About this exercise - Counting every line in the records below that holds "bottom", give the total and add nothing.

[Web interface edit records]
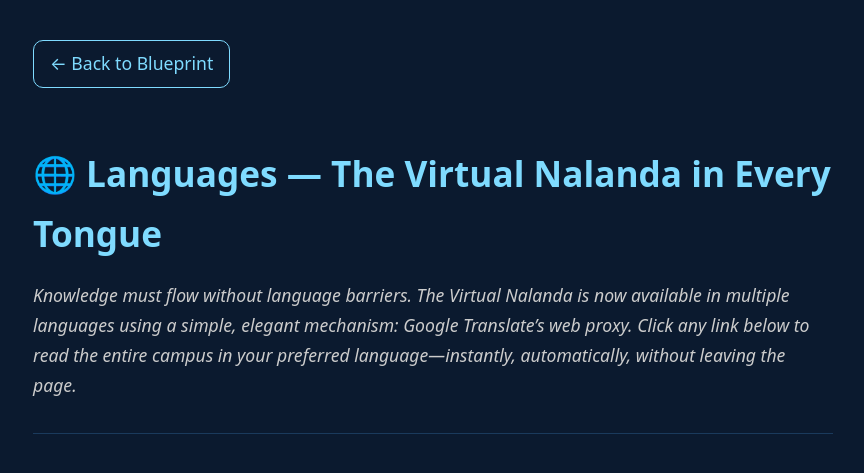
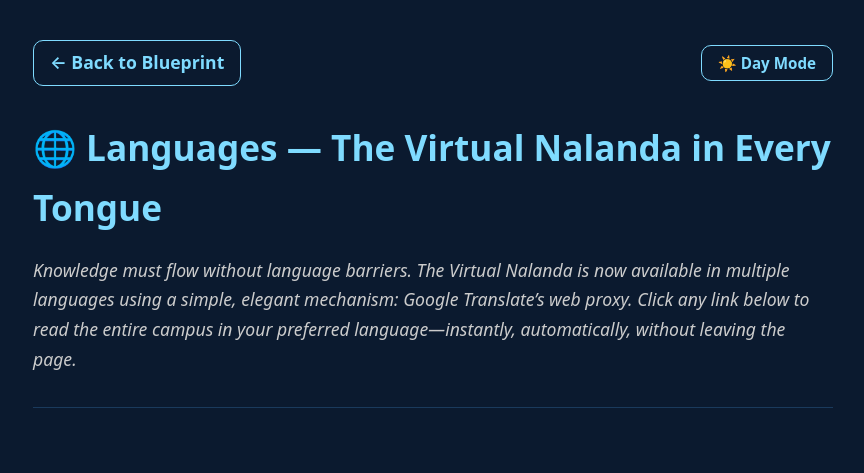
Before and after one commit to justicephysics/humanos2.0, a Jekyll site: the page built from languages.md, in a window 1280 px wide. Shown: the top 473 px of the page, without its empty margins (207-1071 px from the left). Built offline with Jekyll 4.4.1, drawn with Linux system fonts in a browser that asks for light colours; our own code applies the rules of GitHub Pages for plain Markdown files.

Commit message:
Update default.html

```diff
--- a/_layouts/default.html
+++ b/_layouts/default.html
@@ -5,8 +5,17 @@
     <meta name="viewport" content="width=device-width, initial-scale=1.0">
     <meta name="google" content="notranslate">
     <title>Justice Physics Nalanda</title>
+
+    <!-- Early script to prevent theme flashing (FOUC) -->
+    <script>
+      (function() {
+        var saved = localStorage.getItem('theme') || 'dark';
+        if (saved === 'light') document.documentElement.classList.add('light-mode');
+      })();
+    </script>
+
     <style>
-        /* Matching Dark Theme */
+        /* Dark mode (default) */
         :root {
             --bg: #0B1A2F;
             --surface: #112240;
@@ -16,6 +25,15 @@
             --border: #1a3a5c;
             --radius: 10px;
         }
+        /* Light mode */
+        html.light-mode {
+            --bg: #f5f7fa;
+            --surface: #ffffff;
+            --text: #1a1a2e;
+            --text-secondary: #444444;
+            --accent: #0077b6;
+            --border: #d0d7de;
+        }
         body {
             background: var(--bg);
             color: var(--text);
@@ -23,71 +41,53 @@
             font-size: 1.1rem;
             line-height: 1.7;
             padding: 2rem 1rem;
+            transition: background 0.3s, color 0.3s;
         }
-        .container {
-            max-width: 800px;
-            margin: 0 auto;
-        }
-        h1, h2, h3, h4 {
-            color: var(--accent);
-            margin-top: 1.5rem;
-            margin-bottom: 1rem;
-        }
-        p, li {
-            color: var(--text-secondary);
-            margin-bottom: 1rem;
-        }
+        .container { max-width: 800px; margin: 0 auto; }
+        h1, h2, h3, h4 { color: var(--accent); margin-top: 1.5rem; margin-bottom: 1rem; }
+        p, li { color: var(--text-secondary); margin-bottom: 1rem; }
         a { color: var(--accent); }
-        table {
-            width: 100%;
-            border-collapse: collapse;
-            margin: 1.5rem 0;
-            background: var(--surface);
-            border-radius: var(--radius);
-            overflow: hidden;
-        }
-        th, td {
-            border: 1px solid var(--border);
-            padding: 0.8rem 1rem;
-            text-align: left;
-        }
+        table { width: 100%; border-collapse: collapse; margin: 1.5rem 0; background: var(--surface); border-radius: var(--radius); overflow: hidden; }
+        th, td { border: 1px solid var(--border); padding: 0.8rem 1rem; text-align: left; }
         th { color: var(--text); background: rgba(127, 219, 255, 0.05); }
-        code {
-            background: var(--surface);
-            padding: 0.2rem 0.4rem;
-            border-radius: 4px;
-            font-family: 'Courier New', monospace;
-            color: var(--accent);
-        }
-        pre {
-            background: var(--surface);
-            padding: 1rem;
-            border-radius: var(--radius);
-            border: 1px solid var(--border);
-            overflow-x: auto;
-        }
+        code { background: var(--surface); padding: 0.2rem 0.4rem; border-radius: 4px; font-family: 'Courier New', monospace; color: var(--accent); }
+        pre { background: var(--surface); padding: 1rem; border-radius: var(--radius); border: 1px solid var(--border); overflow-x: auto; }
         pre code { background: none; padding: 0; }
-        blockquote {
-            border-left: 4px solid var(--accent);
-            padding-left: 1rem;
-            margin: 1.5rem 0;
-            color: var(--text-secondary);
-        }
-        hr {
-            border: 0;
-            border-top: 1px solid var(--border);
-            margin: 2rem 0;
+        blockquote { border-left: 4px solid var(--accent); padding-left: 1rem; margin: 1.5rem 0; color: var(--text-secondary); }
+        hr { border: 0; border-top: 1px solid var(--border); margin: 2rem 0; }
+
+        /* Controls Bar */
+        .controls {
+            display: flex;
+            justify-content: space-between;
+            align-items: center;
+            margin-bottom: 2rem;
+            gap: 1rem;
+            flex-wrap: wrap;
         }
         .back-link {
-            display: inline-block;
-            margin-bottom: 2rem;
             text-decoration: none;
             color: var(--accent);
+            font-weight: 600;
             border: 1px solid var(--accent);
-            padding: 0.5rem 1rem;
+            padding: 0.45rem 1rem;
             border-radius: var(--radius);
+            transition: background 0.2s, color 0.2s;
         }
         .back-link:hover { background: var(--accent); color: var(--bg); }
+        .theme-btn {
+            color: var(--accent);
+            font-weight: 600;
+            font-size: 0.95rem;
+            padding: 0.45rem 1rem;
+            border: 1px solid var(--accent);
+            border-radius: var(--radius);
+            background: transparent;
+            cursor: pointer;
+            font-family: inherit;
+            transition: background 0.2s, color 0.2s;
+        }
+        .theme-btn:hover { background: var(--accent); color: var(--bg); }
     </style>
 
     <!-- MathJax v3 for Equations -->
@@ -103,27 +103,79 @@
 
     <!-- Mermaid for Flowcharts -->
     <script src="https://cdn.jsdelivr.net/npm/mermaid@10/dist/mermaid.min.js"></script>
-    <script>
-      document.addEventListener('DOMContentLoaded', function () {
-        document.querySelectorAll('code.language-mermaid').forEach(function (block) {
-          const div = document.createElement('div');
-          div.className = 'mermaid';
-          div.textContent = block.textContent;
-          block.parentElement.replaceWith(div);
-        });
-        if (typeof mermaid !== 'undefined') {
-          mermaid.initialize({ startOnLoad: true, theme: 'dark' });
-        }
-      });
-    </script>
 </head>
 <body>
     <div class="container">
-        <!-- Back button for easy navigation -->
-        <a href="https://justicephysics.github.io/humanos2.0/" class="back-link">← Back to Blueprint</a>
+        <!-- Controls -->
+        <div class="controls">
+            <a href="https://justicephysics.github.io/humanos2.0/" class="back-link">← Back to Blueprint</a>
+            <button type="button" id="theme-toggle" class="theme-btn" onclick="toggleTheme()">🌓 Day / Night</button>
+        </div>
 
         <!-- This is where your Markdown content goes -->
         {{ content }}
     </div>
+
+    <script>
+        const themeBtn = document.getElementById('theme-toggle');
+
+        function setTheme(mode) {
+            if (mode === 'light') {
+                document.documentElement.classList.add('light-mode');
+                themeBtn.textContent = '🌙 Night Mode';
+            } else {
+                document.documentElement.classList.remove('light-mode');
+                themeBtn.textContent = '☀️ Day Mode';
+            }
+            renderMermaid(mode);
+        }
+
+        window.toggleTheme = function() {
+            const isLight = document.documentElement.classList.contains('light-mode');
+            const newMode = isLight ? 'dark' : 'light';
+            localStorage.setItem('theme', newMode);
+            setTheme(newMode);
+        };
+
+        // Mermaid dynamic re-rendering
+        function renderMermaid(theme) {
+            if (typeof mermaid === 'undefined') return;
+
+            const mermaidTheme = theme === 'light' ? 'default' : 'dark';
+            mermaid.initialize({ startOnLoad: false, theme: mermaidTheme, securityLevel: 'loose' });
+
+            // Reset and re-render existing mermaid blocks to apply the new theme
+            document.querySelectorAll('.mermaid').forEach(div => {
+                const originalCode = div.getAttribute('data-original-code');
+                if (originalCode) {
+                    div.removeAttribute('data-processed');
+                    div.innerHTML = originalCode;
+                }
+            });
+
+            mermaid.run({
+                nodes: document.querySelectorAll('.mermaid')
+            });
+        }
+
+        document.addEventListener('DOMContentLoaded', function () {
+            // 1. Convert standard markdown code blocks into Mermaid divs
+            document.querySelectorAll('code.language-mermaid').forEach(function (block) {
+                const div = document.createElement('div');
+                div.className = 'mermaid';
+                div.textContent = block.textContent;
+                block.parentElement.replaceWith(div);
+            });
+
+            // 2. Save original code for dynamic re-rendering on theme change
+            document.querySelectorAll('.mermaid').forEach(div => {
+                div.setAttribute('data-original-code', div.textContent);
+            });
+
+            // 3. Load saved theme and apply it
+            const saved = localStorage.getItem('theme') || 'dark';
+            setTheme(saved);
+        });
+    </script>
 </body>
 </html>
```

Written reply - 6